Infrastructure systems are inextricably tied to society by providing a variety of vital services. These systems play a fundamental role in reducing the vulnerability of communities and increasing their resilience to natural and human-induced hazards. While various definitions of resilience for infrastructure systems exist, analyzing the resilience of these systems within cross-sectoral and interdisciplinary perspectives remains limited and fragmented in research and practice. With the aim to assist researchers and practitioners in advancing understanding of resilience in designing infrastructure systems, this systematic literature review synthesizes and complements existing knowledge on designing resilient vital infrastructures by identifying (1) key conceptual tensions and challenges, (2) engineering and non-engineering measures, and (3) directions for future research. Here, a conceptual framework is developed in which infrastructures are defined as a conglomeration of interdependent social-ecological-technical systems. In addition, we define resilient infrastructures as systems with ability to (i) anticipate and absorb disturbances, (ii) adapt/transform in response to changes, (iii) recover, and (iv) learn from prior unforeseen events. Our results indicate that conceptual and practical challenges in designing resilient infrastructures continue to exist. Hence these systems are still being built without taking resilience explicitly into account. Our review of measures and recent applications shows that the available measures have not been widely applied in designing resilient infrastructure systems. Key concerns to address are identified as (i) the integration of social, ecological, and technical resilience of infrastructure systems with explicit attention paid to cascading effects and dependencies across these complex systems and (ii) the development of new technologies to identify factors that create different recovery characteristics.

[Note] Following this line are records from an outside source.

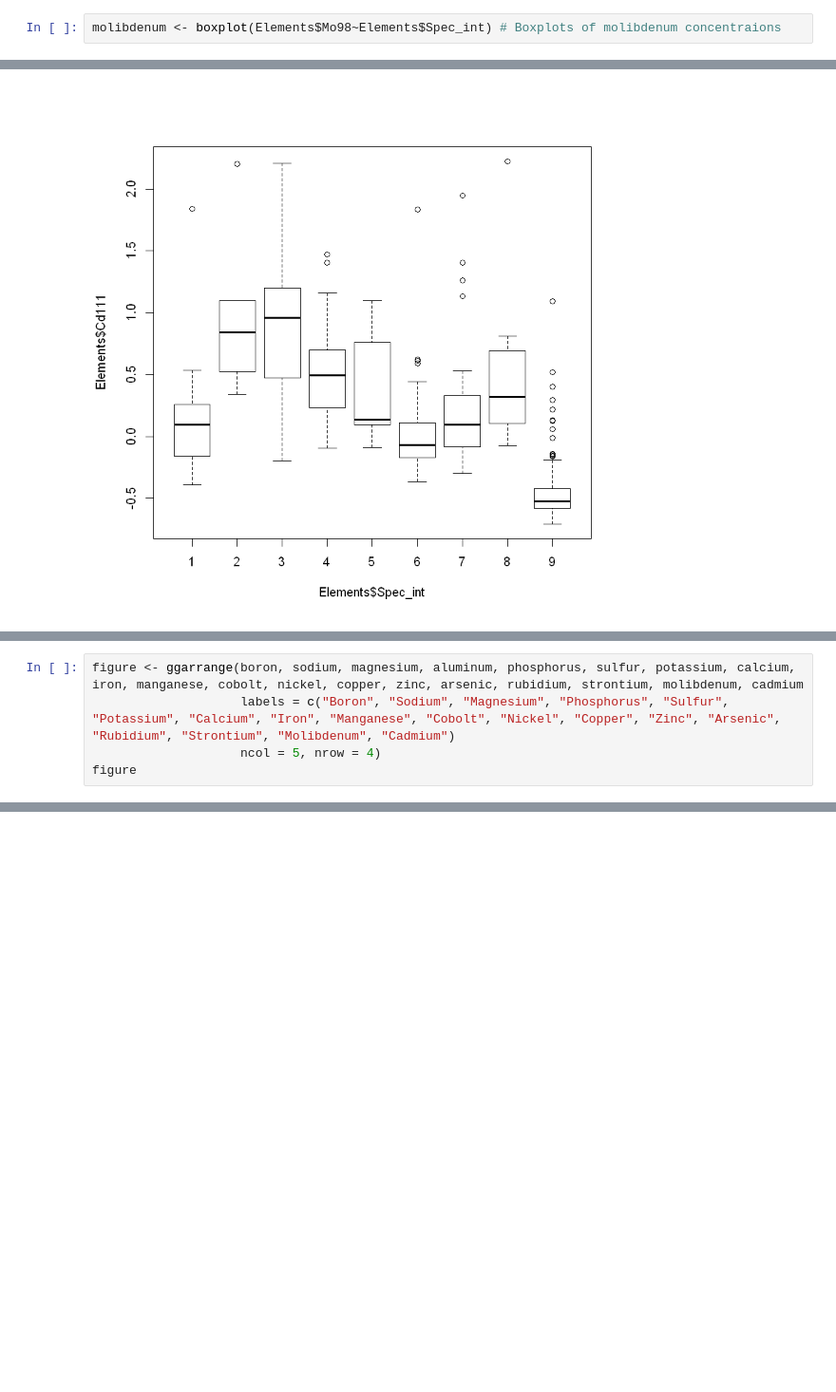
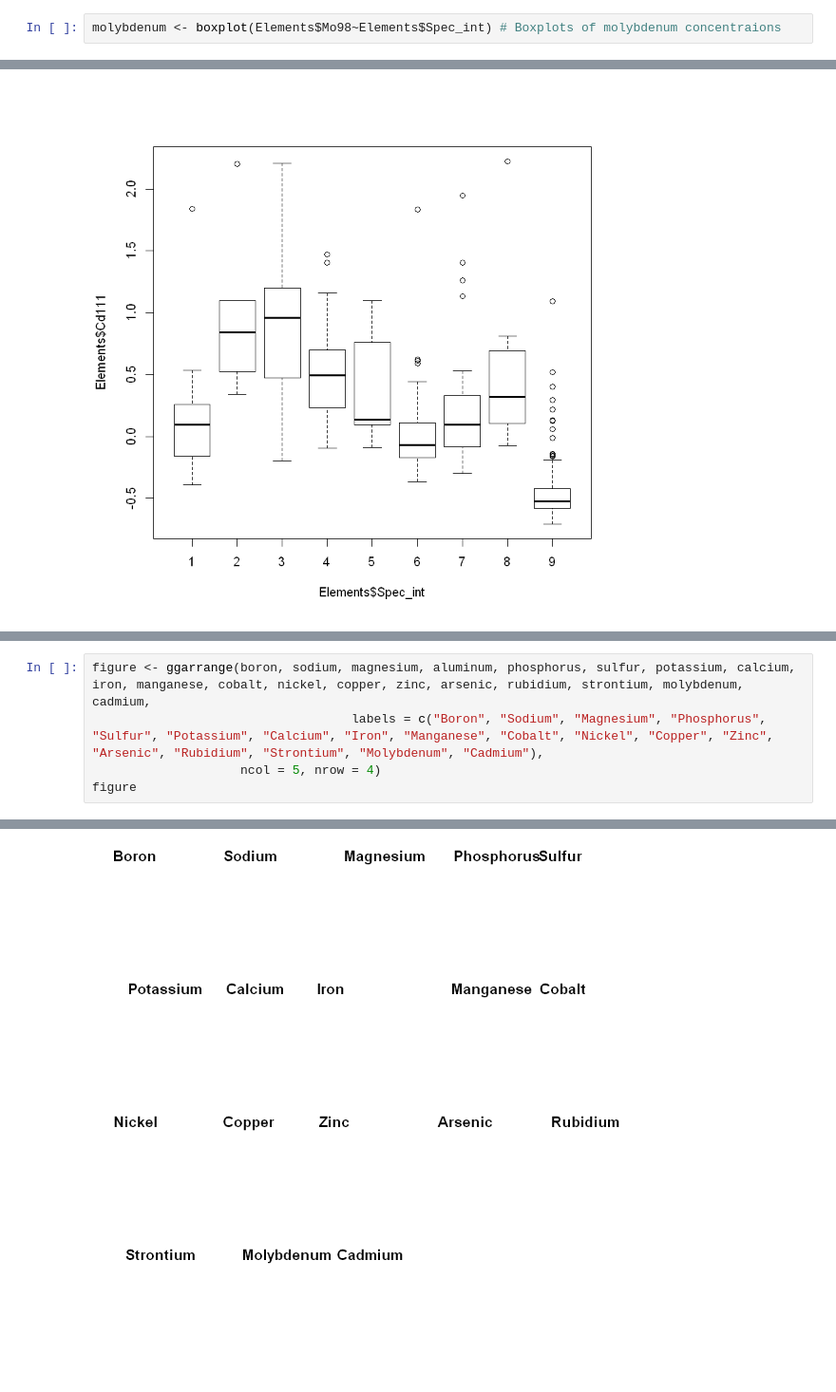
Before and after one commit to Kovacs-Lab/Aim-3, a Jupyter notebook: Ionomics/Boxplots.ipynb, the cells around one changed output, grey strips where cells are left out. Shown at 95% size. Cells and saved outputs as stored; diff of their text form; blank space fills up the shorter version.

```diff
--- a/Ionomics/Boxplots.ipynb
+++ b/Ionomics/Boxplots.ipynb
@@ -101,7 +101,7 @@ strontium <- boxplot(Elements$Sr88~Elements$Spec_int) # Boxplots of strontium co
 # %% [output]
 [figure]
 # %%
-molibdenum <- boxplot(Elements$Mo98~Elements$Spec_int) # Boxplots of molibdenum concentraions
+molybdenum <- boxplot(Elements$Mo98~Elements$Spec_int) # Boxplots of molybdenum concentraions
 # %% [output]
 [figure]
 # %%
@@ -111,6 +150,6 @@ cadmium <- boxplot(Elements$Cd111~Elements$Spec_int) # Boxplots of cadmium conce
 # %%
-figure <- ggarrange(boron, sodium, magnesium, aluminum, phosphorus, sulfur, potassium, calcium, iron, manganese, cobolt, nickel, copper, zinc, arsenic, rubidium, strontium, molibdenum, cadmium
-                    labels = c("Boron", "Sodium", "Magnesium", "Phosphorus", "Sulfur", "Potassium", "Calcium", "Iron", "Manganese", "Cobolt", "Nickel", "Copper", "Zinc", "Arsenic", "Rubidium", "Strontium", "Molibdenum", "Cadmium")
+figure <- ggarrange(boron, sodium, magnesium, aluminum, phosphorus, sulfur, potassium, calcium, iron, manganese, cobalt, nickel, copper, zinc, arsenic, rubidium, strontium, molybdenum, cadmium,
+                                   labels = c("Boron", "Sodium", "Magnesium", "Phosphorus", "Sulfur", "Potassium", "Calcium", "Iron", "Manganese", "Cobalt", "Nickel", "Copper", "Zinc", "Arsenic", "Rubidium", "Strontium", "Molybdenum", "Cadmium"),
                     ncol = 5, nrow = 4)
 figure
 # %% [output]
@@ -120,0 +176 @@ ERROR: Error in parse(text = x, srcfile = src): <text>:2:21: unexpected symbol
+[figure, added]
```
Also changed, not shown: parts of 2 cells of this notebook.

|Number of pages||25|
|Journal||Natural hazards and earth systems sciences discussions|
|Publication status||Published - 4 May 2021|